Have you ever seen a stone with a rope hanging from it in a Japanese garden or in the precincts of a shrine or temple? This is called a "tome-ishi (stop stone)," and it is used to indicate that you cannot enter from this point on. The most common type of stone is a round stone with a black palm rope hung crosswise over it, and is sometimes called "sekimori-ishi" as well.

It is sometimes used as a stepping stone in the open space leading to a tea garden or a tea room, so that it does not interfere with a tea ceremony when one is being held there.

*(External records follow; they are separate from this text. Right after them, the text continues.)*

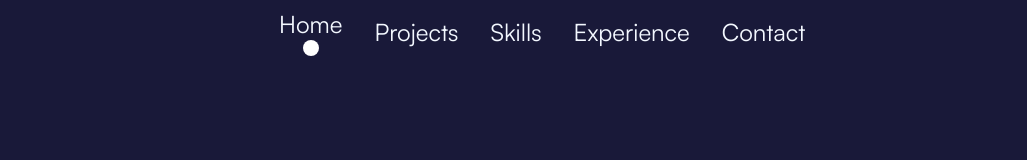
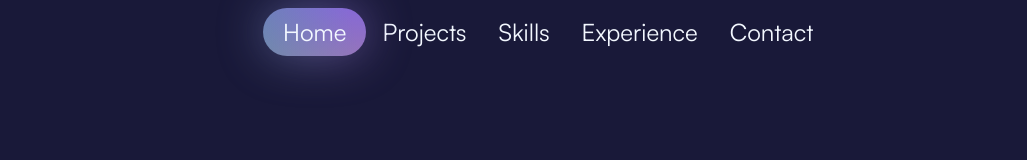
Before and after one commit to AdamGordonNY/portfolio2024, a Next.js app: page / in a window 1280 px wide. Shown: the top 160 px of the page, without its empty margins (127-1154 px from the left). Built offline with nearby package versions, Linux system fonts and the light colour scheme.

Commit message:
Navbar Updated For Gradient Effects

```diff
--- a/components/NavButton.tsx
+++ b/components/NavButton.tsx
@@ -5,34 +5,39 @@ import { usePathname, useRouter } from "next/navigation";
 import { cn } from "@/lib/utils";
 import Image from "next/image";
 import indicator from "@/public/images/indicator.svg";
-const NavButton = ({ text }: { text: string }) => {
+import { BackgroundGradient } from "./ui/background-gradient";
+const NavButton = ({ text, route }: { text: string; route: string }) => {
   const router = useRouter();
   const pathname = usePathname();
   const [active, setActive] = useState(false);
 
   useEffect(() => {
-    setActive(pathname === `/${text}`);
     if (text === "home" && pathname === "/") setActive(true);
+    else setActive(pathname === `/${text}`);
   }, [pathname, text]);
-
-  const route = `/${text}`;
 
   const className = `hover:text-white-900 focus:text-white-900 font-satoshi paragraph-regular rounded-2xl capitalize text-2xl text-white-800 font-satoshi text-center`;
 
   return (
-    <Button
-      onClick={() => router.push(route)}
-      className={cn(className + `mq450:max-w-[450px] w-[450px] flex flex-col`)}
-    >
-      {text}
-      {active && (
-        <Image
-          src={indicator}
-          alt="indicator"
-          className="w-4 h-4 fill-white-500"
-        />
+    <>
+      {active ? (
+        <BackgroundGradient>
+          <Button
+            onClick={() => router.push(route)}
+            className={cn(className + ` mq450:max-w-[450px] flex flex-col`)}
+          >
+            {text}
+          </Button>
+        </BackgroundGradient>
+      ) : (
+        <Button
+          onClick={() => router.push(route)}
+          className={cn(className + ` mq450:max-w-[450px] flex flex-col`)}
+        >
+          {text}
+        </Button>
       )}
-    </Button>
+    </>
   );
 };
 
--- a/components/Navbar.tsx
+++ b/components/Navbar.tsx
@@ -15,7 +15,7 @@ export function Navbar({ page }: { page?: string }) {
     <header className="justify-center flex  top-2 z-50 flex-1">
       <nav className="flex z-50  justify-between items-center md:w-[500px] max-md:w-full h-16 capitalize">
         {buttons.map((btn) => (
-          <NavButton key={btn.text} text={btn.text} />
+          <NavButton key={btn.text} text={btn.text} route={btn.route} />
         ))}
       </nav>
     </header>
```
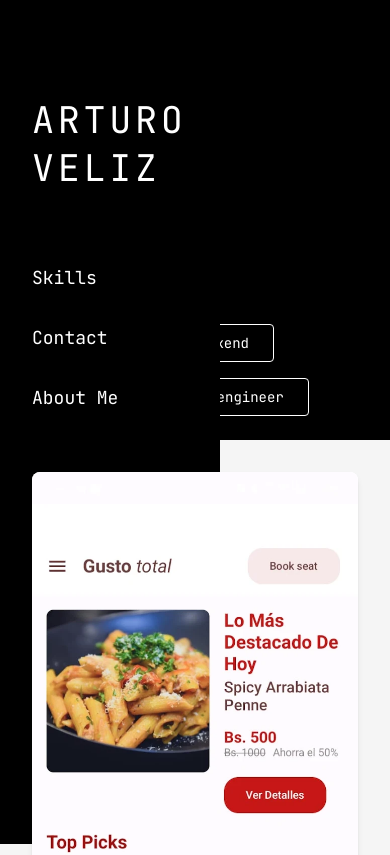
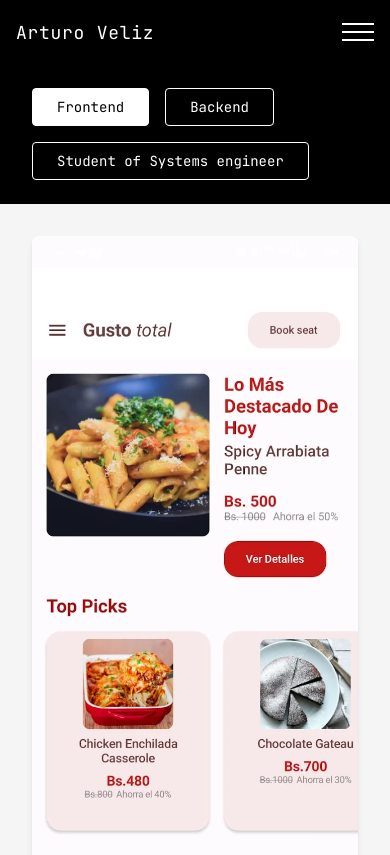
Before and after one commit to A-Joaquin/portafolio-, a React (Vite) app: page / in a window 390 px wide. Shown: the top 855 px of the page. Built offline with nearby package versions, Linux system fonts and the light colour scheme.

Commit message:
responsive add

```diff
--- a/src/components/ContactSection.tsx
+++ b/src/components/ContactSection.tsx
@@ -1,5 +1,9 @@
+import React from 'react';
+import { MobileHeader } from './MobileHeader';
 export function ContactSection() {
   return (
+    <>
+    <MobileHeader />
     <section id="contacto" className="mt-32 max-w-3xl mx-auto">
       <h2
         className="font-mono text-center mb-12 text-black"
@@ -56,5 +60,6 @@ export function ContactSection() {
         </div>
       </div>
     </section>
+    </>
   );
 }
--- /dev/null
+++ b/src/components/MobileHeader.tsx
@@ -0,0 +1,125 @@
+import React, { useState, useEffect } from 'react';
+
+export function MobileHeader() {
+  const [open, setOpen] = useState(false);
+  useEffect(() => {
+    const css = `@media (max-width: 768px){body{padding-top:64px!important;}aside{display:none!important;}}`;
+    const id = 'mobile-header-css';
+    let styleEl = document.getElementById(id) as HTMLStyleElement | null;
+    if (!styleEl) {
+      styleEl = document.createElement('style');
+      styleEl.id = id;
+      styleEl.textContent = css;
+      document.head.appendChild(styleEl);
+    }
+  }, []);
+
+  return (
+    <>
+      <header
+        className="md:hidden"
+        style={{
+          position: 'fixed',
+          top: 0,
+          left: 0,
+          width: '100%',
+          height: '64px',
+          backgroundColor: '#000000',
+          color: '#ffffff',
+          display: 'flex',
+          alignItems: 'center',
+          justifyContent: 'space-between',
+          padding: '0 16px',
+          zIndex: 1000,
+        }}
+      >
+        <div className="font-mono" style={{ fontSize: '18px', letterSpacing: '0.04em' }}>
+          Arturo Veliz
+        </div>
+        <button
+          aria-label="Open menu"
+          aria-expanded={open}
+          onClick={() => setOpen((v) => !v)}
+          className="cursor-pointer"
+          style={{ width: '32px', height: '24px' }}
+        >
+          <span
+            style={{
+              display: 'block',
+              width: '100%',
+              height: '2px',
+              backgroundColor: '#ffffff',
+              marginBottom: '6px',
+              transition: 'transform 0.2s ease',
+            }}
+          />
+          <span
+            style={{
+              display: 'block',
+              width: '100%',
+              height: '2px',
+              backgroundColor: '#ffffff',
+              marginBottom: '6px',
+              transition: 'opacity 0.2s ease',
+            }}
+          />
+          <span
+            style={{
+              display: 'block',
+              width: '100%',
+              height: '2px',
+              backgroundColor: '#ffffff',
+              transition: 'transform 0.2s ease',
+            }}
+          />
+        </button>
+      </header>
+
+      {open && (
+        <nav
+          className="md:hidden"
+          style={{
+            position: 'fixed',
+            top: '64px',
+            left: 0,
+            width: '100%',
+            backgroundColor: '#000000',
+            color: '#ffffff',
+            borderTop: '1px solid #ffffff',
+            zIndex: 999,
+          }}
+        >
+          <ul style={{ listStyle: 'none', padding: '12px 16px' }}>
+            <li style={{ marginBottom: '12px' }}>
+              <a
+                href="#skills"
+                className="font-mono text-white no-underline"
+                onClick={() => setOpen(false)}
+              >
+                Skills
+              </a>
+            </li>
+            <li style={{ marginBottom: '12px' }}>
+              <a
+                href="#contacto"
+                className="font-mono text-white no-underline"
+                onClick={() => setOpen(false)}
+              >
+                Contact
+              </a>
+            </li>
+            <li>
+              <a
+                href="#about"
+                className="font-mono text-white no-underline"
+                onClick={() => setOpen(false)}
+              >
+                About Me
+              </a>
+            </li>
+          </ul>
+        </nav>
+      )}
+    </>
+  );
+}
```
Also changed, not shown: src/mountMobileHeader.tsx (added, +7 -0 lines).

It also serves to guide visitors to the right path by placing it on a path that divides into several parts.

The simple shapes of the stones blend in with the landscape, but they also play a variety of roles, such as representing boundaries and serving as signposts, and it can be said that tome-ishi is a culture filled with the deep consideration and wisdom of our ancestors.